### Problem details
Using the listing below, print exactly everything from the line with "Before and after one commit to vbounmy/MiniProjetML, a" down to the line with "Also changed, not shown: parts of 12", both included, and nothing more.

──────────────────────────────

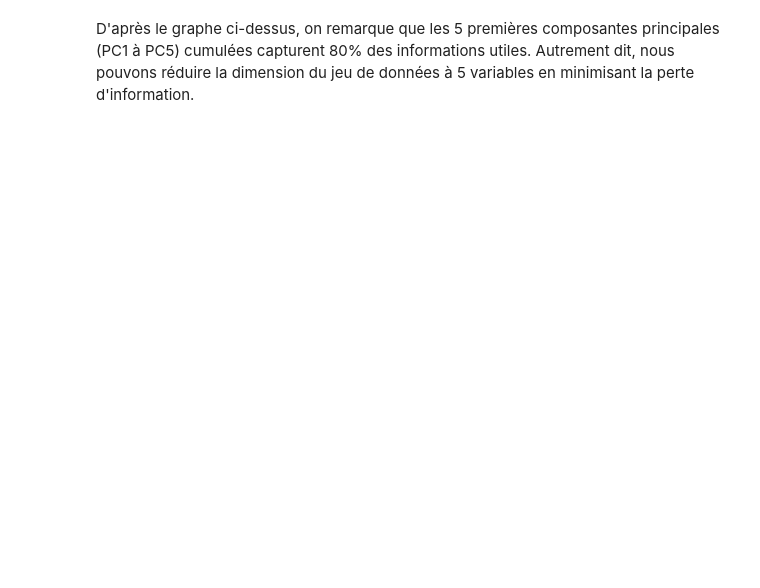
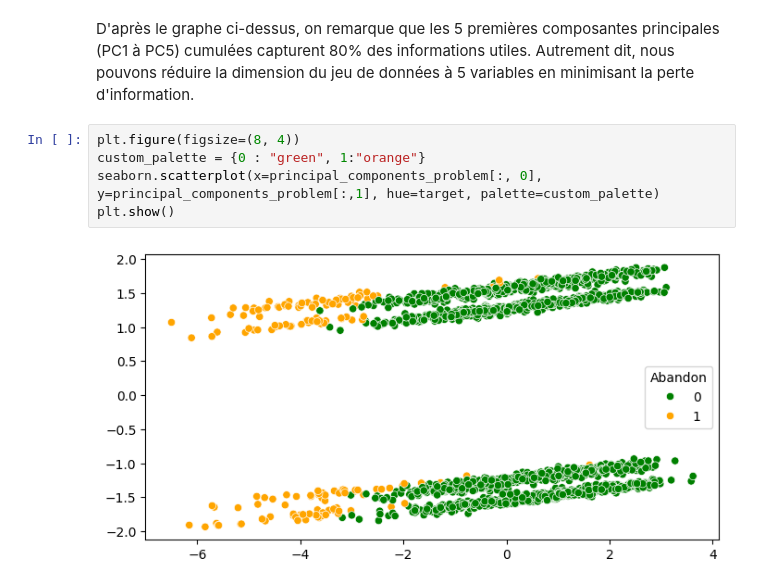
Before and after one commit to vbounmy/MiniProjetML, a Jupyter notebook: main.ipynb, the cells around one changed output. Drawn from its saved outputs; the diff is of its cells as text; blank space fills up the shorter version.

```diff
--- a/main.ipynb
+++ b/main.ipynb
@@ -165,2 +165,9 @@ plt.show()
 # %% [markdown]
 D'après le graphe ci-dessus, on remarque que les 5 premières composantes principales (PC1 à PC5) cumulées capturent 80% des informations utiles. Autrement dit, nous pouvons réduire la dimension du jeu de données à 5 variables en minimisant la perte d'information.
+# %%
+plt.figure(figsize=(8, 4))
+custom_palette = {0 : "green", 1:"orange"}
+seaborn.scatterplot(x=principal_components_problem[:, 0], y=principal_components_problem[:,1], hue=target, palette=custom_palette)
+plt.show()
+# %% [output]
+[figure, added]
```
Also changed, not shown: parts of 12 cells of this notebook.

──────────────────────────────

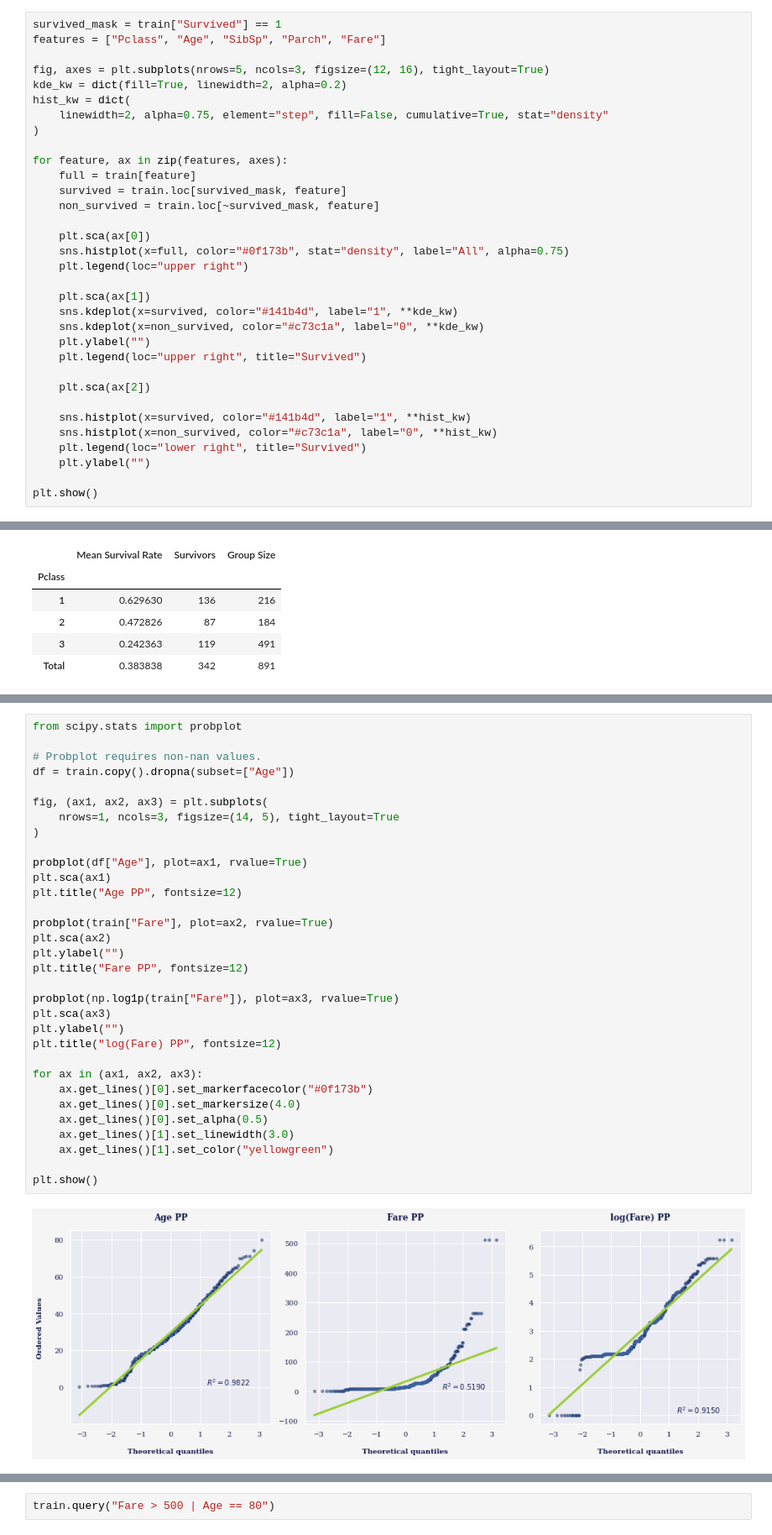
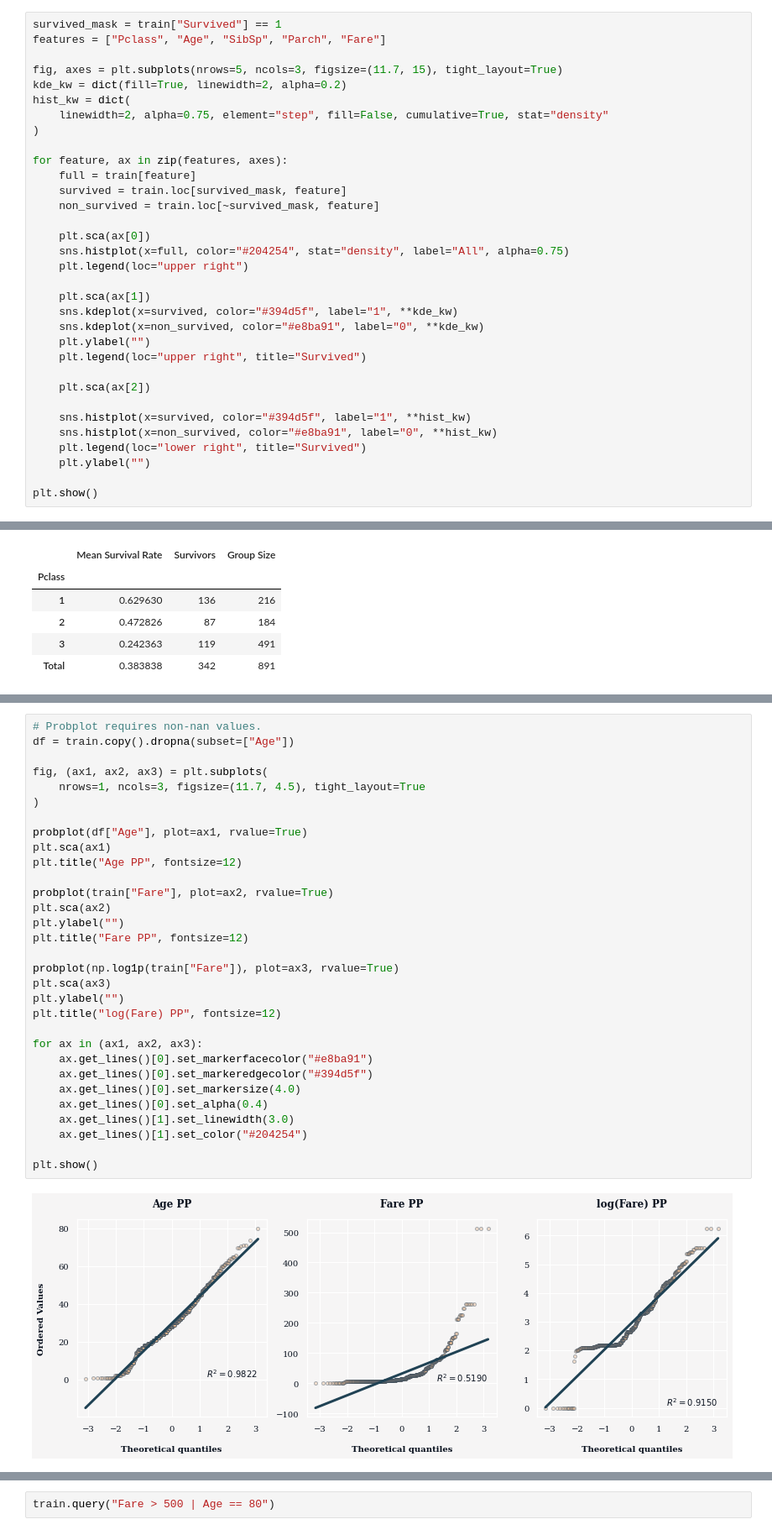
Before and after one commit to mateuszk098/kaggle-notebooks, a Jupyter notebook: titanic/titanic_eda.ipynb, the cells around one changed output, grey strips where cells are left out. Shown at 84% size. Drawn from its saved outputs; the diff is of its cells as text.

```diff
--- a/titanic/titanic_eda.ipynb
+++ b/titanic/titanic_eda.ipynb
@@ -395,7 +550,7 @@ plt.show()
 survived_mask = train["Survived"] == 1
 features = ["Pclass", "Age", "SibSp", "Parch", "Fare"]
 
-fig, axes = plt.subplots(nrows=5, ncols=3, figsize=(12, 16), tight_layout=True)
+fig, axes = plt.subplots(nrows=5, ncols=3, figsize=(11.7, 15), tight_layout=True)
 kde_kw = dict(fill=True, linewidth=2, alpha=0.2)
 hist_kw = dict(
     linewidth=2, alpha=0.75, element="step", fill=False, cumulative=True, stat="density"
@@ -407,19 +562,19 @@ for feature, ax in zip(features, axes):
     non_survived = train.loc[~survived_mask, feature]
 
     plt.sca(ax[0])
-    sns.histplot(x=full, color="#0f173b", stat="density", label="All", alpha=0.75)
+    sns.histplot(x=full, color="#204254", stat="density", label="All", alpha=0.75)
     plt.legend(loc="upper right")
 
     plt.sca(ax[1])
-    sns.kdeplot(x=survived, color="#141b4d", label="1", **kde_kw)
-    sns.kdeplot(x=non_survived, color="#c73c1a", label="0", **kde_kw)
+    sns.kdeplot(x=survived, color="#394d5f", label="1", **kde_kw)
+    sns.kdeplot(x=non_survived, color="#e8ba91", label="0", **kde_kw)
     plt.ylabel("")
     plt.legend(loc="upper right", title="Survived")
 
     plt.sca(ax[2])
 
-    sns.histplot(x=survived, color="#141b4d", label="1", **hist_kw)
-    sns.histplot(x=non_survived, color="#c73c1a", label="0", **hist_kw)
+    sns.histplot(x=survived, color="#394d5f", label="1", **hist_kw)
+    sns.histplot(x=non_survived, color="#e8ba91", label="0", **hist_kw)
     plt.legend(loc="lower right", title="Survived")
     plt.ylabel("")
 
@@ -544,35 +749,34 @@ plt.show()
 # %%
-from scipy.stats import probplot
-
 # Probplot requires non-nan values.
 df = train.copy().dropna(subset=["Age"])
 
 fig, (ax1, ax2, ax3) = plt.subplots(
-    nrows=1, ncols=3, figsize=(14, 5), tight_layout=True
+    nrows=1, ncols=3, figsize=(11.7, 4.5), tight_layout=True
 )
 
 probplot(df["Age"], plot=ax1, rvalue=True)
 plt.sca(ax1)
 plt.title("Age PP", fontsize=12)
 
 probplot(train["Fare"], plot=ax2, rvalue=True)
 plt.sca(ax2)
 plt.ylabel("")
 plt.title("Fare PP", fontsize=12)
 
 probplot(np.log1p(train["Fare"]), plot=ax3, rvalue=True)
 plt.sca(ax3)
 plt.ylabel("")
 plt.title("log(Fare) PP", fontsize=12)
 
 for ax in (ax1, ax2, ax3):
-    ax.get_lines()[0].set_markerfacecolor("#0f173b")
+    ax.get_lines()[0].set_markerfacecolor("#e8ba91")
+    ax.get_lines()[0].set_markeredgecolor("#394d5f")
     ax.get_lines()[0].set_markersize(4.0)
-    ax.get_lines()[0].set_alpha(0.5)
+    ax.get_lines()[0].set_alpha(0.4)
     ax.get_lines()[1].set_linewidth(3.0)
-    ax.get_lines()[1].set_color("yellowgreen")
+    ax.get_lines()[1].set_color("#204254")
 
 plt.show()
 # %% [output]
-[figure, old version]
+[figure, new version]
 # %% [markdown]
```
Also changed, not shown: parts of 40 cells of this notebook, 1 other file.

──────────────────────────────

### Response
Before and after one commit to vbounmy/MiniProjetML, a Jupyter notebook: main.ipynb, the cells around one changed output. Drawn from its saved outputs; the diff is of its cells as text; blank space fills up the shorter version.

```diff
--- a/main.ipynb
+++ b/main.ipynb
@@ -165,2 +165,9 @@ plt.show()
 # %% [markdown]
 D'après le graphe ci-dessus, on remarque que les 5 premières composantes principales (PC1 à PC5) cumulées capturent 80% des informations utiles. Autrement dit, nous pouvons réduire la dimension du jeu de données à 5 variables en minimisant la perte d'information.
+# %%
+plt.figure(figsize=(8, 4))
+custom_palette = {0 : "green", 1:"orange"}
+seaborn.scatterplot(x=principal_components_problem[:, 0], y=principal_components_problem[:,1], hue=target, palette=custom_palette)
+plt.show()
+# %% [output]
+[figure, added]
```
Also changed, not shown: parts of 12 cells of this notebook.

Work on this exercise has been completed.